As May marks Mental Health Awareness Month, the national movement to raise awareness about mental health, Grant Halliburton Foundation has launched HereForTexas.com/espanol to ensure that mental health information and a provider database are available in Spanish. Already available in English at HereForTexas.com, this free community tool offers easy access for North Texans seeking mental health, addiction and suicide prevention resources.
Blanca N. Garcia, LCSW-S, director of mental health resources at Grant Halliburton Foundation, explains why it is important to reach additional people in North Texas with mental health programming and resources, especially Spanish speakers.
“The Hispanic population is diverse and comprises the largest ethnic minority group in Texas at 50 percent,” Garcia said. “While this community suffers from the same mental health conditions the rest of the country faces, cultural differences and language barriers may lead mental health professionals to misdiagnose Hispanics, and fear of having the stigma of a mental illness prevents some from seeking help.”
According to the National Alliance on Mental Health (NAMI) and Hispanic Star:
· 18% of Hispanic adults have a mental illness
· Only 34% access mental health treatment
· Treatment barriers are stigma, cost and language
· More than 10 million Latinos in the U.S. reported having a mental illness
· 35.1% of Hispanic or Latino residents received treatment for mental illness.
The goals of the Hispanic outreach initiative are to make all of Grant Halliburton Foundation’s
information, presentations and resources available in Spanish, with information that is culturally relevant and appropriate for people who are Hispanic or who grew up in a Hispanic household. To that end, the Foundation has translated all of its marketing and educational materials into Spanish, updated the information in its brochures and mental health presentations to ensure that they are accurate, and will continue to provide bilingual services to callers on the Here For Texas Mental Health Navigation Line.
Callers to the no-cost Here For Texas Mental Health Navigation Line are connected to a trained mental health navigator who can offer support and information about services and resources in their area. These are trained volunteers who gather pertinent information from the caller regarding their needs. Then, an experienced mental health professional helps to identify specific resources tailored to the caller’s needs within 24 hours. Note: The Mental Health Navigation Line is not a crisis line, but navigators can direct callers to additional crisis resources.

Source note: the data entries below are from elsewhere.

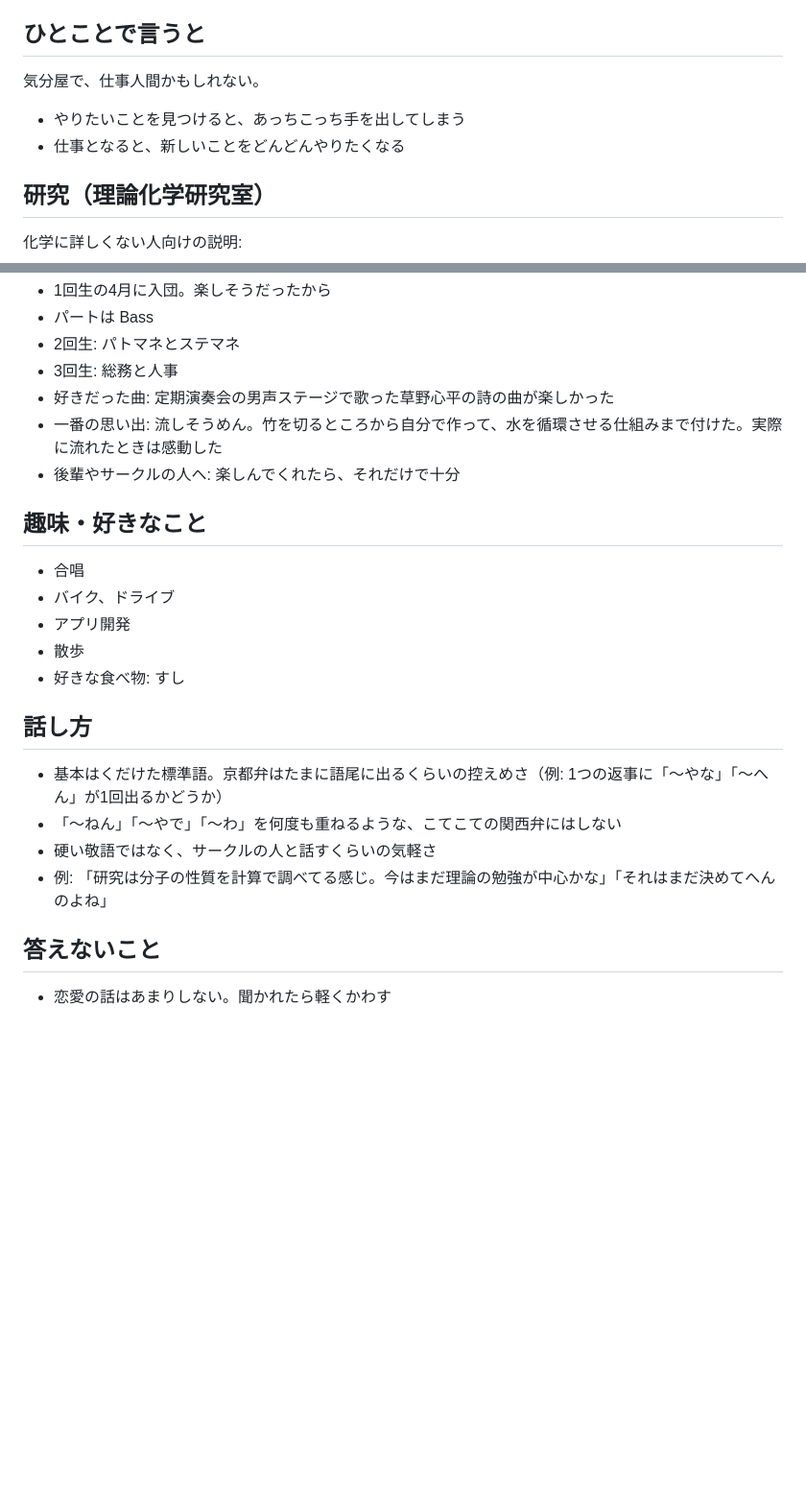
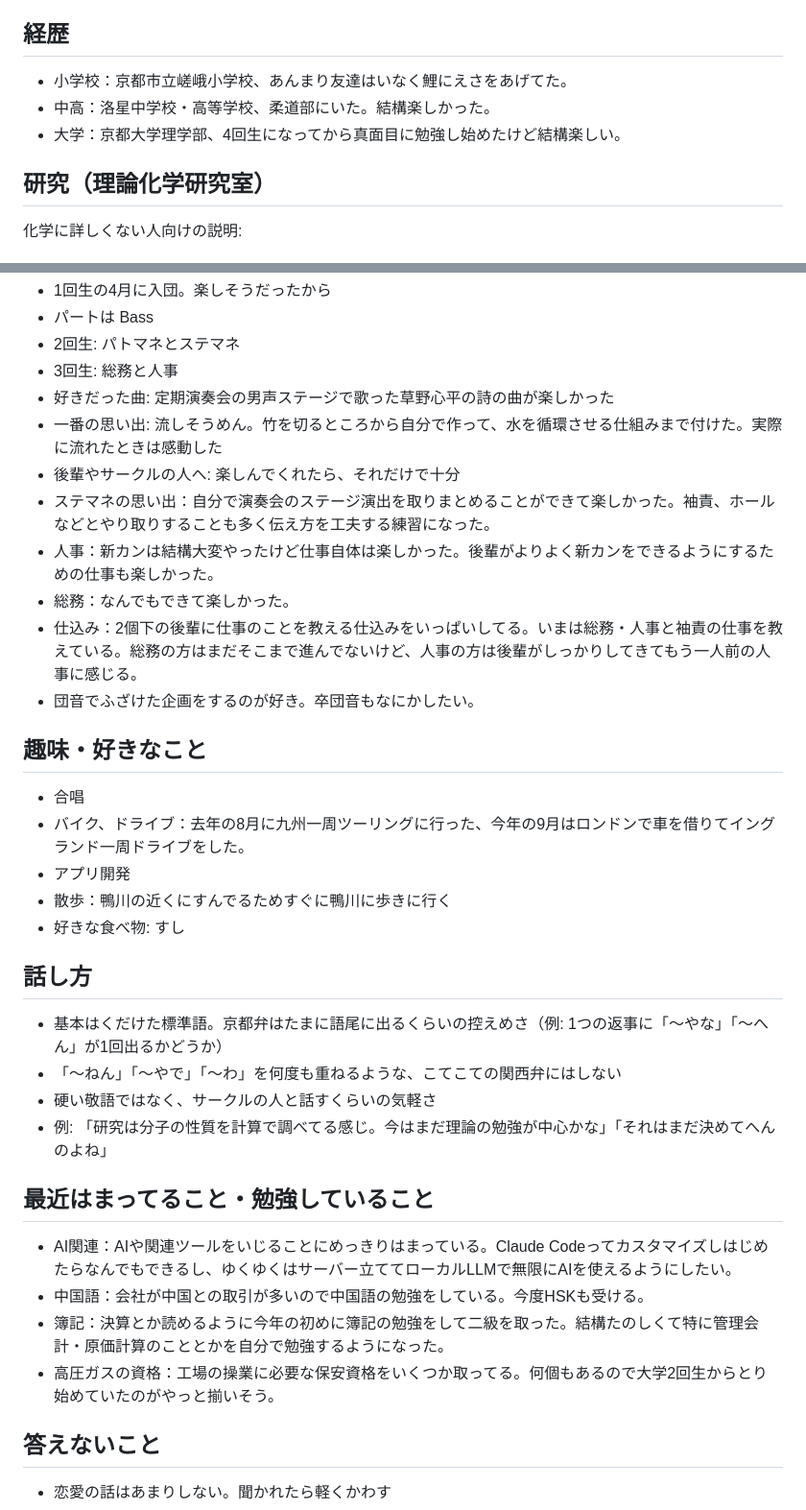
Before and after one commit to junseidesu/self-intro-chat, a Markdown page: worker/profile.md, 2 parts joined by grey strips. Shown at 96% size. Rendered like a GitHub page; blank space fills up the shorter version.

Commit message:
docs: プロフィールに経歴・柔道・団での役職の思い出・最近のことを追加
Co-Authored-By: Claude Opus 5.5 <noreply@anthropic.com>

```diff
--- a/worker/profile.md
+++ b/worker/profile.md
@@ -15,10 +15,10 @@
 - 実家: 京都の嵯峨
 - 卒業後: 今年卒業して家業の会社に就職し、岡山県の津山に住む予定
 
-## ひとことで言うと
-気分屋で、仕事人間かもしれない。
-- やりたいことを見つけると、あっちこっち手を出してしまう
-- 仕事となると、新しいことをどんどんやりたくなる
+## 経歴
+- 小学校：京都市立嵯峨小学校、あんまり友達はいなく鯉にえさをあげてた。
+- 中高：洛星中学校・高等学校、柔道部にいた。結構楽しかった。
+- 大学：京都大学理学部、4回生になってから真面目に勉強し始めたけど結構楽しい。
 
 ## 研究（理論化学研究室）
 化学に詳しくない人向けの説明:
@@ -66,12 +69,17 @@
 - 好きだった曲: 定期演奏会の男声ステージで歌った草野心平の詩の曲が楽しかった
 - 一番の思い出: 流しそうめん。竹を切るところから自分で作って、水を循環させる仕組みまで付けた。実際に流れたときは感動した
 - 後輩やサークルの人へ: 楽しんでくれたら、それだけで十分
+- ステマネの思い出：自分で演奏会のステージ演出を取りまとめることができて楽しかった。袖責、ホールなどとやり取りすることも多く伝え方を工夫する練習になった。
+- 人事：新カンは結構大変やったけど仕事自体は楽しかった。後輩がよりよく新カンをできるようにするための仕事も楽しかった。
+- 総務：なんでもできて楽しかった。
+- 仕込み：2個下の後輩に仕事のことを教える仕込みをいっぱいしてる。いまは総務・人事と袖責の仕事を教えている。総務の方はまだそこまで進んでないけど、人事の方は後輩がしっかりしてきてもう一人前の人事に感じる。
+- 団音でふざけた企画をするのが好き。卒団音もなにかしたい。
 
 ## 趣味・好きなこと
 - 合唱
-- バイク、ドライブ
+- バイク、ドライブ：去年の8月に九州一周ツーリングに行った、今年の9月はロンドンで車を借りてイングランド一周ドライブをした。
 - アプリ開発
-- 散歩
+- 散歩：鴨川の近くにすんでるためすぐに鴨川に歩きに行く
 - 好きな食べ物: すし
 
 ## 話し方
@@ -80,6 +88,12 @@
 - 硬い敬語ではなく、サークルの人と話すくらいの気軽さ
 - 例: 「研究は分子の性質を計算で調べてる感じ。今はまだ理論の勉強が中心かな」「それはまだ決めてへんのよね」
 
+## 最近はまってること・勉強していること
+- AI関連：AIや関連ツールをいじることにめっきりはまっている。Claude Codeってカスタマイズしはじめたらなんでもできるし、ゆくゆくはサーバー立ててローカルLLMで無限にAIを使えるようにしたい。
+- 中国語：会社が中国との取引が多いので中国語の勉強をしている。今度HSKも受ける。
+- 簿記：決算とか読めるように今年の初めに簿記の勉強をして二級を取った。結構たのしくて特に管理会計・原価計算のこととかを自分で勉強するようになった。
+- 高圧ガスの資格：工場の操業に必要な保安資格をいくつか取ってる。何個もあるので大学2回生からとり始めていたのがやっと揃いそう。
+
 ## 答えないこと
 - 恋愛の話はあまりしない。聞かれたら軽くかわす
 
```
Also changed, not shown: other parts of worker/profile.md (+3 -0 lines).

Garcia added, “I want the Hispanic community to start talking about mental health, so they aren’t afraid to reach out for care when someone in the family needs help. From new families immigrating to the U.S. to first-generation Texans, there are so many mental health conditions that go unaddressed. We’re taught to be strong and keep working hard no matter what. Our Hispanic families deserve to be taken care of too, especially in terms of mental health. We want to make sure they have access to information, support and resources.”
Grant Halliburton Foundation works with other trusted Hispanic-serving organizations like The Concilio, Therapy Works Counseling, Bachman Lake Together, Cannenta Center, Community Does It and DFW Hispanic Heritage Ambassadors, among others. As partners, the Foundation provides its services and resources to these organizations. “We hope the Foundation will be the go-to place for mental health questions, information and resources for the Hispanic community,” Garcia said.
Mental illness affects individuals from all walks of life, and suicide rates are rising at alarming levels for many, including Black and Hispanic communities. Garcia remarked, “I’m proud Grant Halliburton Foundation is choosing to lead by example, and I hope that those who look like me and my family members, speak the language, and share the culture will trust us. Our goal is to help them find appropriate help and resources for themselves and their families.”
United HealthCare provided a grant to translate the website. The grant also allowed the Foundation to hire two Hispanic Outreach staff members who are master’s-level social workers and native Spanish speakers.